Essentially, Asian-Americans were declared “white adjacent” because they outperform all other racial groups in the classroom, including whites.  Instead of appreciating the cultural values that encourage this level of academic success, the school district manipulated its data to support the argument that “systematic racism” is holding minority students back. Considering that hate crimes against Asian-Americans have spiked by 150% amid the COVID-19 pandemic and Asian populations were held in internment camps as recently as 1945, the motivations behind the move are illogical and misleading. Nonetheless, the Biden Administration has chosen to follow North Thurston’s lead by throwing its weight behind the concept of equity which often penalizes Asian Americans for their success.

With President Trump at the helm, the United States government was committed to empowering students to achieve regardless of their race or national origin. Under Trump, the Department of Education reversed Obama-era guidelines which allowed universities to consider race in the admissions process to improve diversity on college campuses. With the decision, President Trump ensured that the future prospects of any student would not be limited solely based on the color of his or her skin.

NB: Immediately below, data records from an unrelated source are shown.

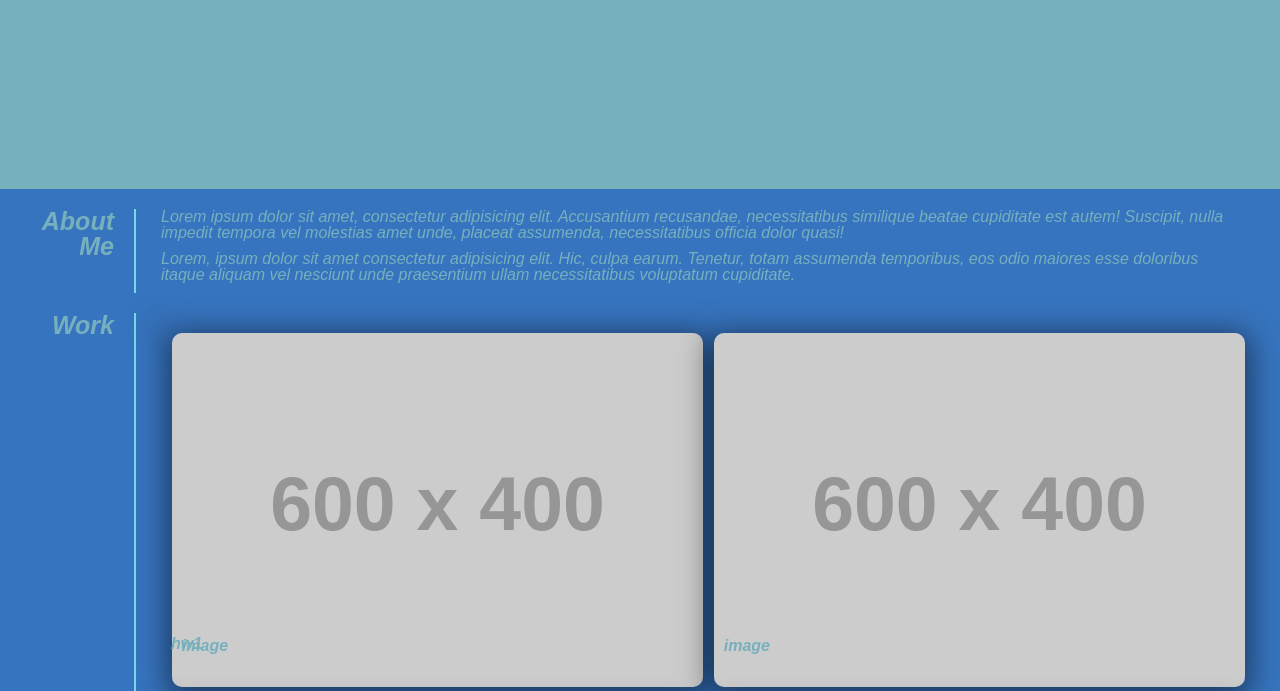
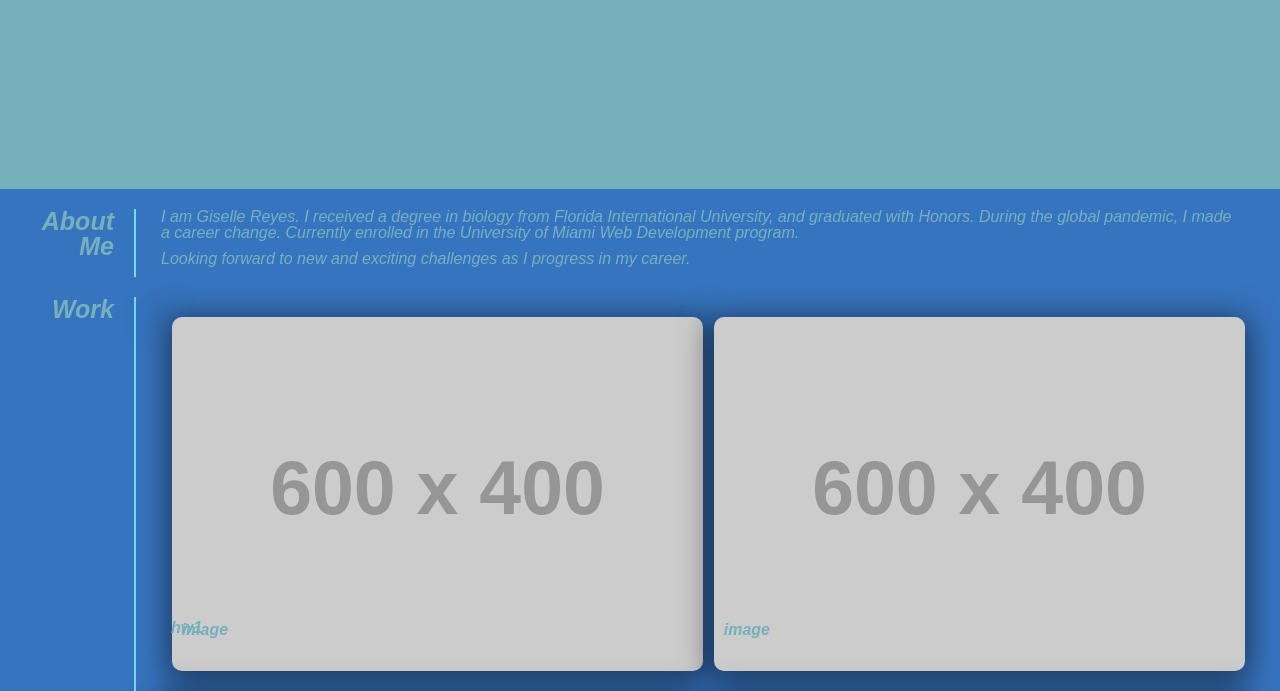
Before and after one commit to gisellerx/Portfolio, a plain HTML site: page index.html in a window 1280 px wide. Shown: the part 60-751 px from the top of the page. Drawn offline with Linux system fonts and the light colour scheme; placeholder pictures from the web are drawn by us.

Commit message:
update the about me section

```diff
--- a/index.html
+++ b/index.html
@@ -24,9 +24,9 @@
     <section class="left-side" id="about">
         <h1 class="title">About Me</h1>
         <section class="section-container">
-            <p> Lorem ipsum dolor sit amet, consectetur adipisicing elit. Accusantium recusandae, necessitatibus similique beatae cupiditate est autem! Suscipit, nulla impedit tempora vel molestias amet unde, placeat assumenda, necessitatibus officia dolor quasi!</p>
+            <p>I am Giselle Reyes. I received a degree in biology from Florida International University, and graduated with Honors. During the global pandemic, I made a career change. Currently enrolled in the University of Miami Web Development program.</p>
 
-            <p>Lorem, ipsum dolor sit amet consectetur adipisicing elit. Hic, culpa earum. Tenetur, totam assumenda temporibus, eos odio maiores esse doloribus itaque aliquam vel nesciunt unde praesentium ullam necessitatibus voluptatum cupiditate.</p>
+            <p>Looking forward to new and exciting challenges as I progress in my career.</p>
         </section>
     </section>
 
```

Trump’s commitment to race-blind admissions was further cemented when his Department of Justice filed suit against Yale University alleging that the school racially discriminates against Asian and white applicants. The lawsuit claimed Yale managed to racially balance its classrooms through the use of a process that considers race at numerous different stages. These stages multiply the effect of race on a student’s chance for admission. As a result of this race-based selection, Asian Americans and whites are only one-tenth to one-fourth as likely to be accepted into Yale when compared to African Americans with comparable academic credentials. According to the DOJ complaint filed last year, “Yale rejects scores of Asian American and white applicant each year based on their race, whom it otherwise would admit.” The Asian American Coalition for Education, a group composed of over 100 Asian-American civil rights organizations, fought vigorously to push constitutional complaints against Harvard (2018) and Yale in an effort to protect their children’s educational freedom from the decisions of Ivy League admission departments. Nonetheless, the Biden administration dropped the lawsuit last month “in light of all available facts, circumstances, and legal developments,” marking a stark turn away from the Trump-era commitment to “race-blindness” in college admissions.

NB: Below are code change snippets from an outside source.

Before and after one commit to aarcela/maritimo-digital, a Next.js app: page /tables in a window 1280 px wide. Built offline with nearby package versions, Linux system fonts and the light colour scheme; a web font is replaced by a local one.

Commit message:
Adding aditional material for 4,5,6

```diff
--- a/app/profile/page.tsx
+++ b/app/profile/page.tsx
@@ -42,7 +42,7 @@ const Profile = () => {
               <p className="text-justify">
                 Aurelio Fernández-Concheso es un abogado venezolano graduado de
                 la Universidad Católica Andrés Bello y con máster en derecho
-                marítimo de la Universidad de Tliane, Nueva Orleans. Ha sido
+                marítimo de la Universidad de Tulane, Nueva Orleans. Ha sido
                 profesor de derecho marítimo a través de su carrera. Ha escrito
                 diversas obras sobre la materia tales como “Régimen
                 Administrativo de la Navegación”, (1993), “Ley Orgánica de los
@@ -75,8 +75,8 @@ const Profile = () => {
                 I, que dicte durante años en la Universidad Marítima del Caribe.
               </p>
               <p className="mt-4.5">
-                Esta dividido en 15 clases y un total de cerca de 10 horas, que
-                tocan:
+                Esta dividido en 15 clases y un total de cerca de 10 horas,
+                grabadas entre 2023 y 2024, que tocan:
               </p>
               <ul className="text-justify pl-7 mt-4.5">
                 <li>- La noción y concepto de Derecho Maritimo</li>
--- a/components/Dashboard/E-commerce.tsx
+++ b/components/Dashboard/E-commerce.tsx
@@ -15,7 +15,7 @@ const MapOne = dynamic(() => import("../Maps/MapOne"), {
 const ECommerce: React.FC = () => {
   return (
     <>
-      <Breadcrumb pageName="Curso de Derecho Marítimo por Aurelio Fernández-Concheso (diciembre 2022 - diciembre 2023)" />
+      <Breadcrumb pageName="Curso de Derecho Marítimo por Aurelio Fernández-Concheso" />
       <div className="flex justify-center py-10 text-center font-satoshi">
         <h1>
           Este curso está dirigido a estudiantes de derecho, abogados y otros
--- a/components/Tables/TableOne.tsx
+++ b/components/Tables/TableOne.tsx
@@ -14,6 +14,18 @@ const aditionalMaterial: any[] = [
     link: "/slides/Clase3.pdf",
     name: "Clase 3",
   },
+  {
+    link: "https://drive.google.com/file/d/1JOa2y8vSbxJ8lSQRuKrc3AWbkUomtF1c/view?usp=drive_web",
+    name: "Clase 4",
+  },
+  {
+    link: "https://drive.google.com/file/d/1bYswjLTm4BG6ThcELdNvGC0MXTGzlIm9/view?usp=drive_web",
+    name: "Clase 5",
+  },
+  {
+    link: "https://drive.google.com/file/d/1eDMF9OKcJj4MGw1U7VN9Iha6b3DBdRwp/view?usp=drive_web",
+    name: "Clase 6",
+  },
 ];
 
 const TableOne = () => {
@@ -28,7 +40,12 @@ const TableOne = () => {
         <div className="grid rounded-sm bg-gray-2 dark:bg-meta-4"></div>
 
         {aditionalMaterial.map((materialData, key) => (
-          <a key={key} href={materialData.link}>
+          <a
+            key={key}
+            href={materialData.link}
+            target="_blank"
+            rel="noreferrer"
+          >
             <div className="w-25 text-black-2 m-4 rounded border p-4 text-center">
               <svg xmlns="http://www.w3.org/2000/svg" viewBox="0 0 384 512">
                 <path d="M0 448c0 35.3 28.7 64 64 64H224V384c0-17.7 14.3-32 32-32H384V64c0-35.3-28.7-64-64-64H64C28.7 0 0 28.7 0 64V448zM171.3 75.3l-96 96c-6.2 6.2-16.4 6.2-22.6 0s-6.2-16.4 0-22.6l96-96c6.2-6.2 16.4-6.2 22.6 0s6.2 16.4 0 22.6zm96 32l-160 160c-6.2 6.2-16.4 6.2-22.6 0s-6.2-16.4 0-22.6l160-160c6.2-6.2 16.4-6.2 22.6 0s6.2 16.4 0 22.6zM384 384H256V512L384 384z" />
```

Contrary to the actions of the Biden administration and the activist Left, Asian Americans should not be punished for their academic success. Instead, in an effort to ensure equality among all races, admissions processes should be entirely merit-based and should reward students who excel in the classroom in a fair, even-handed manner.